● **Prompt**: Every line in the records below with the string "mobile" is to be copied out.

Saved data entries
|---|

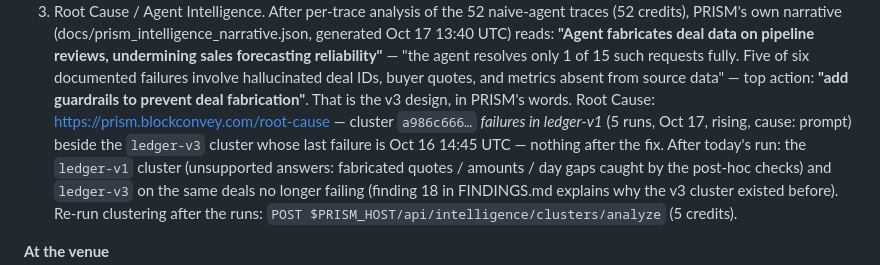
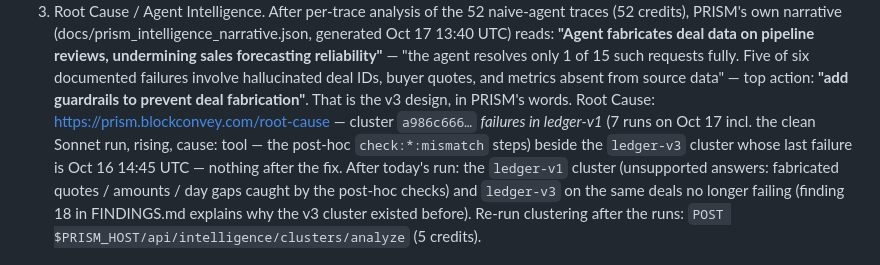
Before and after one commit to happyc0der/ledger, a Markdown page: docs/DAY_OF.md, the part around the change. Drawn GitHub-style.

```diff
--- a/docs/DAY_OF.md
+++ b/docs/DAY_OF.md
@@ -21,7 +21,7 @@
    pipeline reviews, undermining sales forecasting reliability"** — "the agent resolves only 1 of 15 such requests fully.
    Five of six documented failures involve hallucinated deal IDs, buyer quotes, and metrics absent from source data" — top
    action: **"add guardrails to prevent deal fabrication"**. That is the v3 design, in PRISM's words.
-   Root Cause: https://prism.blockconvey.com/root-cause — cluster `a986c666…` *failures in ledger-v1* (5 runs, Oct 17, rising, cause: prompt) beside the
+   Root Cause: https://prism.blockconvey.com/root-cause — cluster `a986c666…` *failures in ledger-v1* (7 runs on Oct 17 incl. the clean Sonnet run, rising, cause: tool — the post-hoc `check:*:mismatch` steps) beside the
    `ledger-v3` cluster whose last failure is Oct 16 14:45 UTC — nothing after the fix. After today's run: the `ledger-v1` cluster (unsupported answers:
    fabricated quotes / amounts / day gaps caught by the post-hoc checks) and `ledger-v3` on the same deals no longer failing
    (finding 18 in FINDINGS.md explains why the v3 cluster existed before). Re-run clustering after the runs:
```
Also changed, not shown: FINDINGS.md (+1 -1 lines), 1 other file.
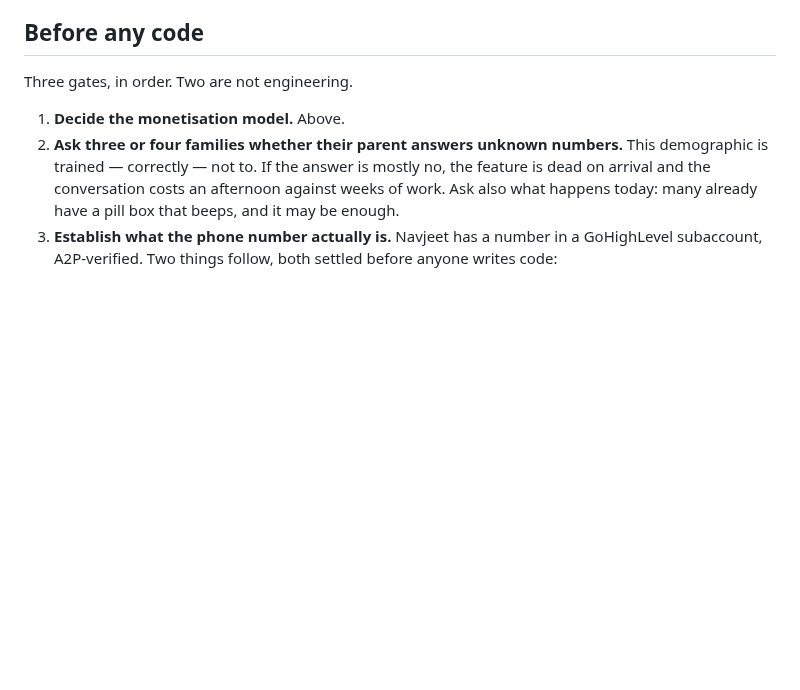
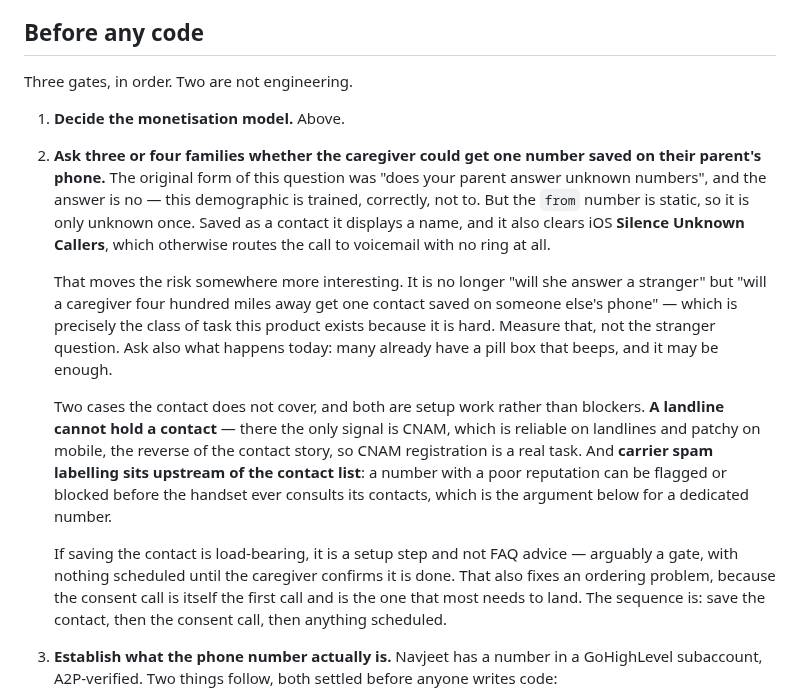
Before and after one commit to navjeetc/remindly_monorepo, a Markdown page: docs/PHONE_CALL_REMINDERS_DESIGN.md, the part around the change. GitHub-like rendering; blank space fills up the shorter version.

Commit message:
docs(voice): the unknown-number gate was asking the wrong question
Gate 2 asked whether a senior would answer a call from a number they did not
recognise. The answer is no, and it always was — this demographic is trained,
correctly, not to. But the from number is static, so it is unknown exactly once.
Saved as a contact it shows a name, and it clears iOS Silence Unknown Callers,
which otherwise sends the call to voicemail without ringing at all.

So the question worth asking families is not whether their parent answers
strangers. It is whether the caregiver can get one contact saved on someone
else's phone, from wherever they happen to live — which is the same class of
task this product exists because it is hard, and therefore the thing actually
worth measuring.

Two cases the contact does not reach, both setup work rather than blockers: a
landline cannot hold one, leaving CNAM as the only signal (reliable on
landlines, patchy on mobile — the reverse of the contact story); and carrier
spam labelling sits upstream of the contact list, so a number with a poor
reputation can be blocked before the handset consults its contacts. The second
is another argument for the dedicated number this document already requires.

If saving the contact is load-bearing then it is a setup step, not FAQ advice,
and probably a gate: nothing scheduled until the caregiver confirms it is done.
That also settles an ordering problem, since the consent call is itself the
first call and the one that most needs to land. Save the contact, then the
consent call, then anything scheduled.

Co-Authored-By: Claude Opus 5 <noreply@anthropic.com>
Claude-Session: https://claude.ai/code/session_01B38V9oM5KW5DSKTSzyjJEE

```diff
--- a/docs/PHONE_CALL_REMINDERS_DESIGN.md
+++ b/docs/PHONE_CALL_REMINDERS_DESIGN.md
@@ -91,11 +91,34 @@ the schema (allowances, billing) and the copy.
 Three gates, in order. Two are not engineering.
 
 1. **Decide the monetisation model.** Above.
-2. **Ask three or four families whether their parent answers unknown numbers.**
-   This demographic is trained — correctly — not to. If the answer is mostly no,
-   the feature is dead on arrival and the conversation costs an afternoon against
-   weeks of work. Ask also what happens today: many already have a pill box that
+2. **Ask three or four families whether the caregiver could get one number saved
+   on their parent's phone.** The original form of this question was "does your
+   parent answer unknown numbers", and the answer is no — this demographic is
+   trained, correctly, not to. But the `from` number is static, so it is only
+   unknown once. Saved as a contact it displays a name, and it also clears iOS
+   **Silence Unknown Callers**, which otherwise routes the call to voicemail with
+   no ring at all.
+
+   That moves the risk somewhere more interesting. It is no longer "will she
+   answer a stranger" but "will a caregiver four hundred miles away get one
+   contact saved on someone else's phone" — which is precisely the class of task
+   this product exists because it is hard. Measure that, not the stranger
+   question. Ask also what happens today: many already have a pill box that
    beeps, and it may be enough.
+
+   Two cases the contact does not cover, and both are setup work rather than
+   blockers. **A landline cannot hold a contact** — there the only signal is
+   CNAM, which is reliable on landlines and patchy on mobile, the reverse of the
+   contact story, so CNAM registration is a real task. And **carrier spam
+   labelling sits upstream of the contact list**: a number with a poor reputation
+   can be flagged or blocked before the handset ever consults its contacts, which
+   is the argument below for a dedicated number.
+
+   If saving the contact is load-bearing, it is a setup step and not FAQ advice —
+   arguably a gate, with nothing scheduled until the caregiver confirms it is
+   done. That also fixes an ordering problem, because the consent call is itself
+   the first call and is the one that most needs to land. The sequence is: save
+   the contact, then the consent call, then anything scheduled.
 3. **Establish what the phone number actually is.** Navjeet has a number in a
    GoHighLevel subaccount, A2P-verified. Two things follow, both settled before
    anyone writes code:
```
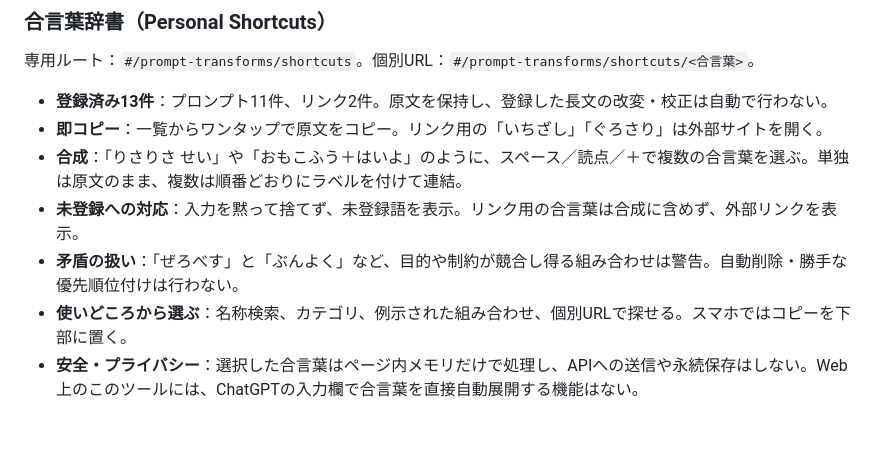
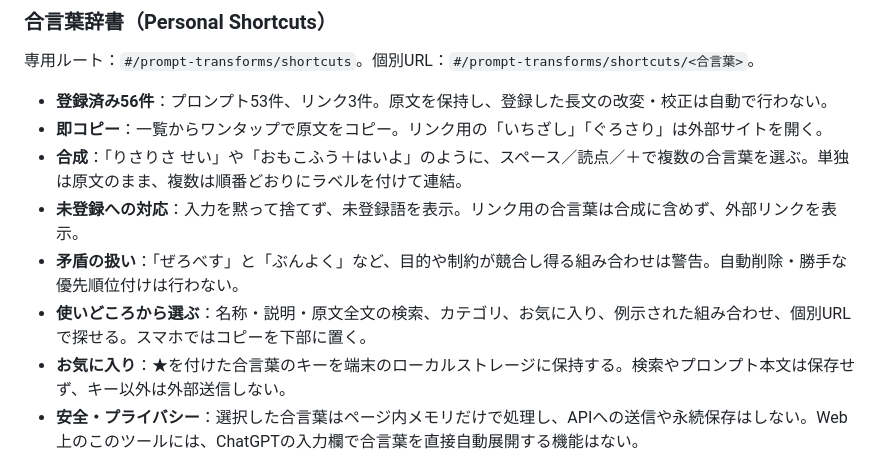
Before and after one commit to silovar-uk/techniques, a Markdown page: README.md, the part around the change. Drawn GitHub-style; blank space fills up the shorter version.

Commit message:
Document 56-entry shortcut dictionary, favorites and full-text filters

```diff
--- a/README.md
+++ b/README.md
@@ -89,12 +89,13 @@ assetのcache versionは、見た目・挙動のまとまりごとに `YYYYMMDD-
 
 専用ルート：`#/prompt-transforms/shortcuts`。個別URL：`#/prompt-transforms/shortcuts/<合言葉>`。
 
-- **登録済み13件**：プロンプト11件、リンク2件。原文を保持し、登録した長文の改変・校正は自動で行わない。
+- **登録済み56件**：プロンプト53件、リンク3件。原文を保持し、登録した長文の改変・校正は自動で行わない。
 - **即コピー**：一覧からワンタップで原文をコピー。リンク用の「いちざし」「ぐろさり」は外部サイトを開く。
 - **合成**：「りさりさ せい」や「おもこふう＋はいよ」のように、スペース／読点／＋で複数の合言葉を選ぶ。単独は原文のまま、複数は順番どおりにラベルを付けて連結。
 - **未登録への対応**：入力を黙って捨てず、未登録語を表示。リンク用の合言葉は合成に含めず、外部リンクを表示。
 - **矛盾の扱い**：「ぜろべす」と「ぶんよく」など、目的や制約が競合し得る組み合わせは警告。自動削除・勝手な優先順位付けは行わない。
-- **使いどころから選ぶ**：名称検索、カテゴリ、例示された組み合わせ、個別URLで探せる。スマホではコピーを下部に置く。
+- **使いどころから選ぶ**：名称・説明・原文全文の検索、カテゴリ、お気に入り、例示された組み合わせ、個別URLで探せる。スマホではコピーを下部に置く。
+- **お気に入り**：★を付けた合言葉のキーを端末のローカルストレージに保持する。検索やプロンプト本文は保存せず、キー以外は外部送信しない。
 - **安全・プライバシー**：選択した合言葉はページ内メモリだけで処理し、APIへの送信や永続保存はしない。Web上のこのツールには、ChatGPTの入力欄で合言葉を直接自動展開する機能はない。
 
 編集する正本は `data/prompt-shortcuts.json`。項目は `key`、`title`、`kind`（`prompt` または `link`）、`category`、`summary`、`content`（promptのみ）、`url`（linkのみ）、`order`。画面の実装は `prompt-shortcuts.js`、スタイルは共通の `styles.css` に収める。既存のバリデーションで重複と必須フィールドを検証する。
```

|---|

● **Reply**:
landlines, patchy on mobile — the reverse of the contact story); and carrier
+   CNAM, which is reliable on landlines and patchy on mobile, the reverse of the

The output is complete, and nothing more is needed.